It was a full half an hour or so before I fell back to sleep. I then had a less memorable dream that concluded with a much more gentle return to my being awake but I soon fell back to sleep and in my third and final dream of this episode I recall that I was in my living room with some family members and somehow an incident occurred during which there was some spillage of red coloured sauces — and as I urgently wished to avoid there being permanent stains caused on the walls and carpets of the room I directed some frustration and impatience at my youngest daughter (now in her mid 20s) during my pleas for her to quickly fetch a cloth to help me clean up the mess.

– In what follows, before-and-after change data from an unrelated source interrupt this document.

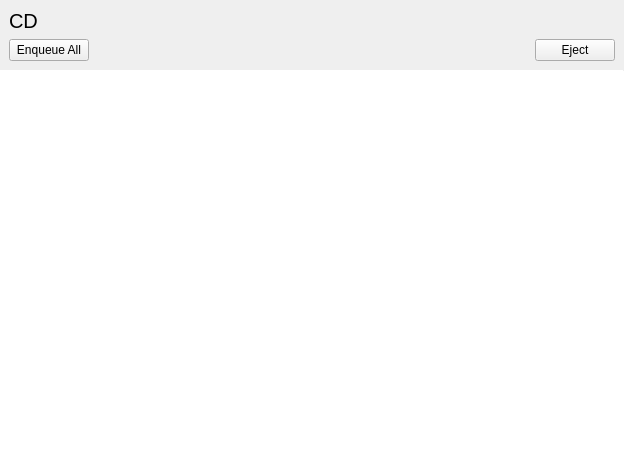
Old version of the form plugins/PhononPlugin/cdchecker.ui in the repository theCheeseboard/theBeat.
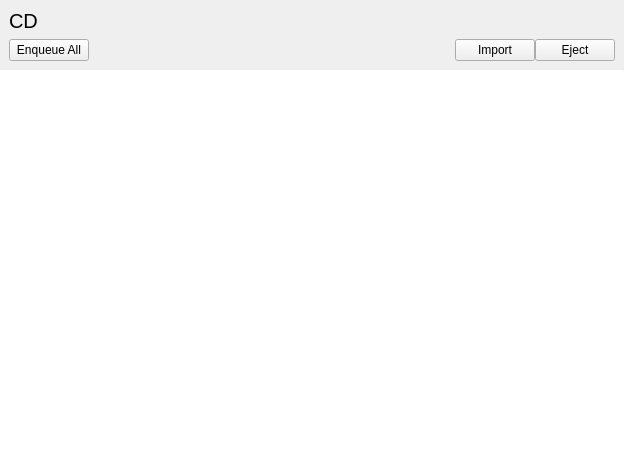
New version of the form. Icons and pictures are not drawn.

Commit message: Implement CD import in Linux

What changed in the file:
```diff
--- a/plugins/PhononPlugin/cdchecker.ui
+++ b/plugins/PhononPlugin/cdchecker.ui
@@ -46,6 +46,9 @@
       </item>
       <item>
        <layout class="QHBoxLayout" name="horizontalLayout">
+        <property name="spacing">
+         <number>0</number>
+        </property>
         <item>
          <widget class="QPushButton" name="enqueueAllButton">
           <property name="text">
@@ -69,6 +72,16 @@
           </property>
          </spacer>
         </item>
+        <item>
+         <widget class="QPushButton" name="importCdButton">
+          <property name="text">
+           <string>Import</string>
+          </property>
+          <property name="icon">
+           <iconset theme="media-cd-import"/>
+          </property>
+         </widget>
+        </item>
         <item>
          <widget class="QPushButton" name="ejectButton">
           <property name="text">
```
Left out of the diff: 6 changed lines with no effect on the pictures. The commit also changes 351 other files.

Her simple response was to look into my eyes and begin to cry. Nothing more nor less. Just an expression of utter sadness and a contorted face full of tearfulness.

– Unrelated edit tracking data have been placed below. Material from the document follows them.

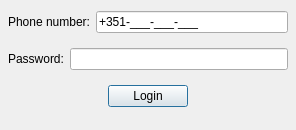
Before: the Qt Designer form jal/ui/login_pingo_doce_dlg.ui in titov-vv/jal, drawn with Qt 5.
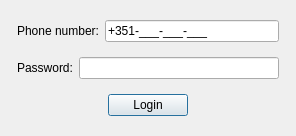
After: the same form once the commit is applied.

Commit message: Restore of native Qt spacing layout spacing for better compatibility. Tab order and label buddies we set for forms.

```diff
--- a/jal/ui/login_pingo_doce_dlg.ui
+++ b/jal/ui/login_pingo_doce_dlg.ui
@@ -14,21 +14,6 @@
    <string>Authorization Pingo Doce</string>
   </property>
   <layout class="QVBoxLayout" name="verticalLayout_3">
-   <property name="spacing">
-    <number>6</number>
-   </property>
-   <property name="leftMargin">
-    <number>2</number>
-   </property>
-   <property name="topMargin">
-    <number>2</number>
-   </property>
-   <property name="rightMargin">
-    <number>2</number>
-   </property>
-   <property name="bottomMargin">
-    <number>2</number>
-   </property>
    <item>
     <widget class="QFrame" name="PhoneNumberFrame">
      <property name="frameShape">
```
Left out of the diff: 11 changed lines with no effect on the pictures. The commit also changes 82 other files.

I recall that the sight of this overwhelmed me so much that at first I approached, hugged and comforted her apologising for my lack of patience. I remember speaking, telling her warmly that we would work it out together but then the next thing I knew I myself had burst into the deepest sobbing and crying imaginable. And that’s how I awoke from the dream. Sobbing and crying – really – by now fully awake but in a terribly distressed and tearful state. This sobbing continued for the next ten minutes as wiped clumsily at my eyes with my fingers and I asked myself what the heck was happening to me.
“Am I going crazy?” I asked myself as tears flooded my eyes and face, rolling down my cheeks and saturating the pillowcase. “What is wrong with me?” I enquired of the heavens and universe.

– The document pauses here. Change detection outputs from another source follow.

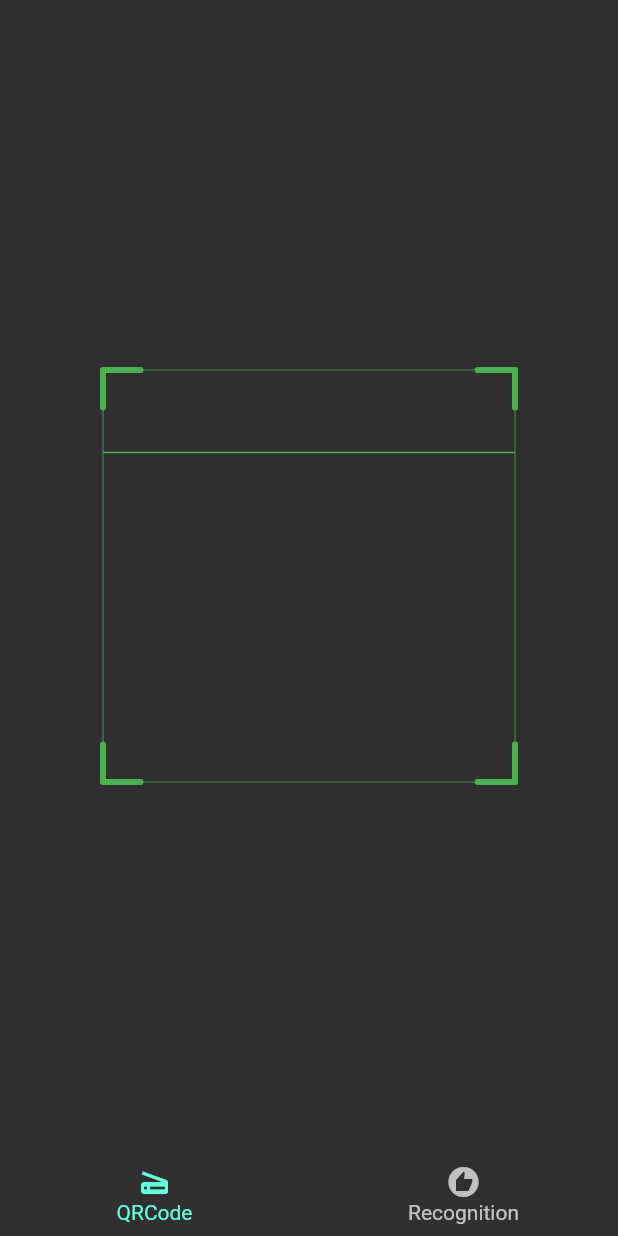
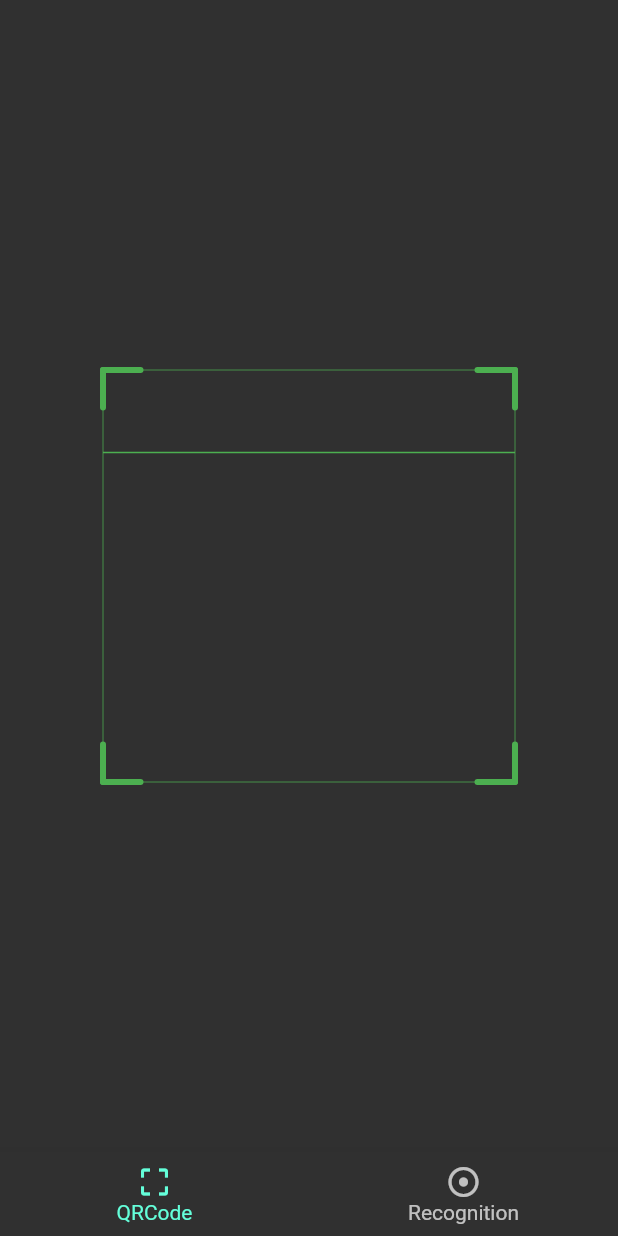
Before and after one commit to and2long/scanning_effect, a Flutter app: the screen it shows after launch, on a phone screen of 412 x 824 dp. Run offline on Flutter 3.47's test engine with Material 2 defaults, Android fonts, the light colour scheme and no system bars.

Commit message:
修改底部图标。

```diff
--- a/lib/main.dart
+++ b/lib/main.dart
@@ -28,7 +28,7 @@ class _HomePageState extends State<HomePage> {
   int _tabIndex = 0;
   final _pageController = PageController();
   List<String> _titles = ['QRCode', 'Recognition'];
-  List<IconData> _icons = [Icons.scanner, Icons.recommend_sharp];
+  List<IconData> _icons = [Icons.crop_free, Icons.adjust];
 
   @override
   void dispose() {
```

Gathering my senses and composure was no easy feat but eventually I calmed down and my crying subsided. After-all, this just didn’t make sense. It was just a dream.
I could hear that outside, in the streets below at a nearby neighbour’s residence the sound of some type of Islamic event was taking place. I could make out the sound of a male’s voice elevated in volume by a PA system and then a period of his singing and chanting in an Asian language followed by what sounded like a large gathered crowd praying in a similar language and in a loud, rhythmic, united fashion. Although I’m not a Muslim and I had no idea what was being said, I guess I was somehow comforted by the feeling that there was some type of holy affair taking place nearby which meant that the presence of God would therefore thankfully not be too far away from me.
I carried this feeling with me as I pulled myself from beneath the quilt, climbed out of bed, left the room and went downstairs.